How long is the life of a rose?
The bud just smiles
Mir’s themes of love and beauty and pain and separation established the conventions of classical Urdu poetry and his style inspired later poets like Ghalib (1797-1869). He also helped establish Urdu as a literary language. Mir reviewed and refined the use of Urdu in the musha’ara of Delhi and naturalized its use of Persian expressions. He wrote, moreover, in the everyday language of the city, making the language of Delhi, the language of poetry.
Gurcharan Rampuri is a Vancouver based Punjabi writer who has published over thirteen collections of poems, won over twenty literary awards from India, Canada, Denmark and USA; and his poetry books have been translated in Urdu, English and Hindi. He was one of the five poets in the ‘Anthology of Modern Punjabi Poetry‘ published in Russian from Moscow in 1957, and his poems were featured in Green Snow, an anthology of Asian poets in Canada. The Circle of Illusion: Poems by Gurcharan Rampuri (2011, translated by Amritjit Singh & Judy Ray), is Rampuri’s latest publication.
Born in Rampur in the Indian Panjab, Rampuri began writing in 1944, and he had published three collections of poems (Kirnan Da Ahlanan 1963, Qaul Qarar 1960, Kamkan Di Khushbo 1953) before coming to Canada in 1964.
Rampuri settled in Vancouver, and in the next two decades played a crucial role in encouraging Punjabi literary groups, programs and events. In 1972, he published Anhee Gali and Kanchni, two books in one volume. His other titles include Qatalgah (1985), Agnaar (1993), Aj Ton Aaranbh Tak (2001) and Dohavali (2004). Two CDs of his poems titled Nadi Naad were released in 2005.

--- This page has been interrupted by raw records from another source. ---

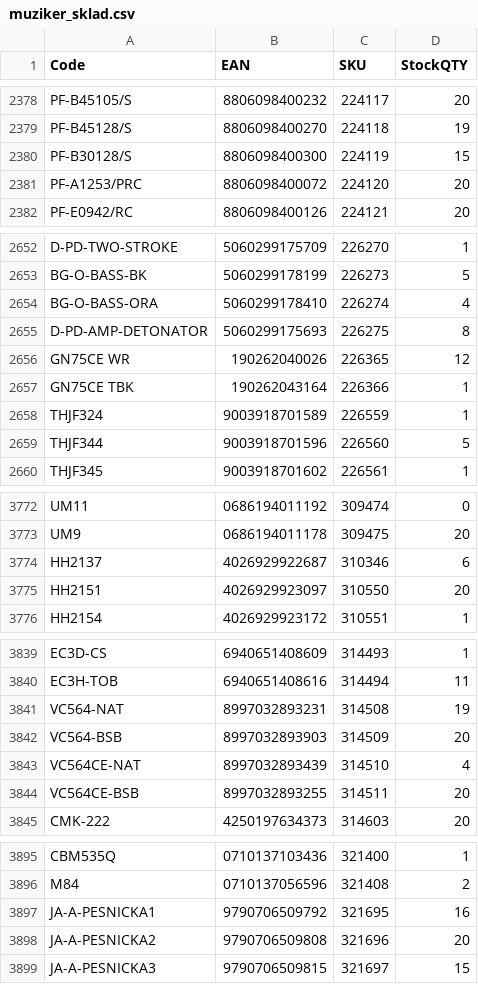
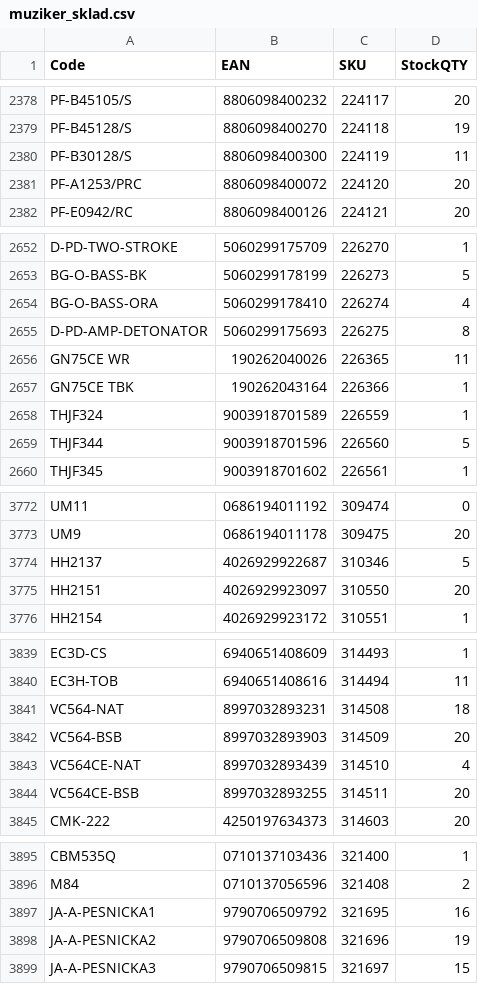
Before and after one commit to AlL4music/Imusic, a CSV file: stock/muziker_sklad.csv, drawn as a sheet; only a part is shown, gaps mark what is left out; the diff covers the shown part only.

```diff
--- a/stock/muziker_sklad.csv
+++ b/stock/muziker_sklad.csv
@@ -2379,3 +2379,3 @@ PF-B45105/S;8806098400232;224117;20
 PF-B45128/S;8806098400270;224118;19
-PF-B30128/S;8806098400300;224119;15
+PF-B30128/S;8806098400300;224119;11
 PF-A1253/PRC;8806098400072;224120;20
@@ -2655,3 +2655,3 @@ BG-O-BASS-ORA;5060299178410;226274;4
 D-PD-AMP-DETONATOR;5060299175693;226275;8
-GN75CE WR;190262040026;226365;12
+GN75CE WR;190262040026;226365;11
 GN75CE TBK;190262043164;226366;1
@@ -3773,3 +3773,3 @@ UM11;0686194011192;309474;0
 UM9;0686194011178;309475;20
-HH2137;4026929922687;310346;6
+HH2137;4026929922687;310346;5
 HH2151;4026929923097;310550;20
@@ -3840,3 +3840,3 @@ EC3D-CS;6940651408609;314493;1
 EC3H-TOB;6940651408616;314494;11
-VC564-NAT;8997032893231;314508;19
+VC564-NAT;8997032893231;314508;18
 VC564-BSB;8997032893903;314509;20
@@ -3897,3 +3897,3 @@ M84;0710137056596;321408;2
 JA-A-PESNICKA1;9790706509792;321695;16
-JA-A-PESNICKA2;9790706509808;321696;20
+JA-A-PESNICKA2;9790706509808;321696;19
 JA-A-PESNICKA3;9790706509815;321697;15
```
Also changed, not shown: 3 added rows and 28 edited cells elsewhere in this file, stock/3dmx_sklad.csv, stock/eprodance_sklad.csv, 7 other files.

Among his many awards are: Punjabi Sahit Academy, Chandigarh, India in 1982; Life Achievement Award for Outstanding Contribution to Punjabi Language, Literature and Culture from Vancouver’s Punjabi Lekhak Manch in 2007, and Harjit Kaur Sidhu Memorial Achievement Award for Contribution to Punjabi Literature in 2009.